(Change listing data)
- - - - -
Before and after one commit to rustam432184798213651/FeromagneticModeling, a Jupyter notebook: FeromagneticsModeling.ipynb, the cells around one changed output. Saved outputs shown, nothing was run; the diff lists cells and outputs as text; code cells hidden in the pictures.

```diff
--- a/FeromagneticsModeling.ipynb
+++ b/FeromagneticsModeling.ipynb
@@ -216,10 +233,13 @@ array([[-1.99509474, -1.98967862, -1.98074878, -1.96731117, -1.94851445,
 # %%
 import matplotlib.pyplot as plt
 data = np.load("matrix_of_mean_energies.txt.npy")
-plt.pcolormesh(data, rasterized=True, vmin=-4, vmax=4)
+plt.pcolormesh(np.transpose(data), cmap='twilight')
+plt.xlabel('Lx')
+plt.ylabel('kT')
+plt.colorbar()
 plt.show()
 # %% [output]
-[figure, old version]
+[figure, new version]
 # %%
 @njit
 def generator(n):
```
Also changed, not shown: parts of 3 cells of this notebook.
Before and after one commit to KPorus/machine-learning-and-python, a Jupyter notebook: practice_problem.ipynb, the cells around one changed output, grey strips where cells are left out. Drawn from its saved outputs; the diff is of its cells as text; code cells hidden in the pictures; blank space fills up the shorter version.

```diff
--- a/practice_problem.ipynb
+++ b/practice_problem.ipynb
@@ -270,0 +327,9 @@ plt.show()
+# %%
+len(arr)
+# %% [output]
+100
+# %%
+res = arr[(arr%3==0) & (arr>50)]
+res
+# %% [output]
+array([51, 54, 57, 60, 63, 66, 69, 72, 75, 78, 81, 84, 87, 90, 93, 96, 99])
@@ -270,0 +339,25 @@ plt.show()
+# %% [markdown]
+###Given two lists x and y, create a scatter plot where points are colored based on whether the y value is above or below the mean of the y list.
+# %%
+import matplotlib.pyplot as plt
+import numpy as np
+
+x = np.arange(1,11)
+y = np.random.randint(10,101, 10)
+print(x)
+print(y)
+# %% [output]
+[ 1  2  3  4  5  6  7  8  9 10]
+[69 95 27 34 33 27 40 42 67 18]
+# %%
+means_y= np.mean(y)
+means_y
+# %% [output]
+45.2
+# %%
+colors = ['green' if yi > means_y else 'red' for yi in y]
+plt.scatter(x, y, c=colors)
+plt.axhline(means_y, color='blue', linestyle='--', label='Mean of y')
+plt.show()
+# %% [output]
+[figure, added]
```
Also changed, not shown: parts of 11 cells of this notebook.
- - - - -
__Required action__
Word for word, copy out the records.

__Answer to the exercise__
Before and after one commit to rustam432184798213651/FeromagneticModeling, a Jupyter notebook: FeromagneticsModeling.ipynb, the cells around one changed output. Saved outputs shown, nothing was run; the diff lists cells and outputs as text; code cells hidden in the pictures.

```diff
--- a/FeromagneticsModeling.ipynb
+++ b/FeromagneticsModeling.ipynb
@@ -216,10 +233,13 @@ array([[-1.99509474, -1.98967862, -1.98074878, -1.96731117, -1.94851445,
 # %%
 import matplotlib.pyplot as plt
 data = np.load("matrix_of_mean_energies.txt.npy")
-plt.pcolormesh(data, rasterized=True, vmin=-4, vmax=4)
+plt.pcolormesh(np.transpose(data), cmap='twilight')
+plt.xlabel('Lx')
+plt.ylabel('kT')
+plt.colorbar()
 plt.show()
 # %% [output]
-[figure, old version]
+[figure, new version]
 # %%
 @njit
 def generator(n):
```
Also changed, not shown: parts of 3 cells of this notebook.
Before and after one commit to KPorus/machine-learning-and-python, a Jupyter notebook: practice_problem.ipynb, the cells around one changed output, grey strips where cells are left out. Drawn from its saved outputs; the diff is of its cells as text; code cells hidden in the pictures; blank space fills up the shorter version.

```diff
--- a/practice_problem.ipynb
+++ b/practice_problem.ipynb
@@ -270,0 +327,9 @@ plt.show()
+# %%
+len(arr)
+# %% [output]
+100
+# %%
+res = arr[(arr%3==0) & (arr>50)]
+res
+# %% [output]
+array([51, 54, 57, 60, 63, 66, 69, 72, 75, 78, 81, 84, 87, 90, 93, 96, 99])
@@ -270,0 +339,25 @@ plt.show()
+# %% [markdown]
+###Given two lists x and y, create a scatter plot where points are colored based on whether the y value is above or below the mean of the y list.
+# %%
+import matplotlib.pyplot as plt
+import numpy as np
+
+x = np.arange(1,11)
+y = np.random.randint(10,101, 10)
+print(x)
+print(y)
+# %% [output]
+[ 1  2  3  4  5  6  7  8  9 10]
+[69 95 27 34 33 27 40 42 67 18]
+# %%
+means_y= np.mean(y)
+means_y
+# %% [output]
+45.2
+# %%
+colors = ['green' if yi > means_y else 'red' for yi in y]
+plt.scatter(x, y, c=colors)
+plt.axhline(means_y, color='blue', linestyle='--', label='Mean of y')
+plt.show()
+# %% [output]
+[figure, added]
```
Also changed, not shown: parts of 11 cells of this notebook.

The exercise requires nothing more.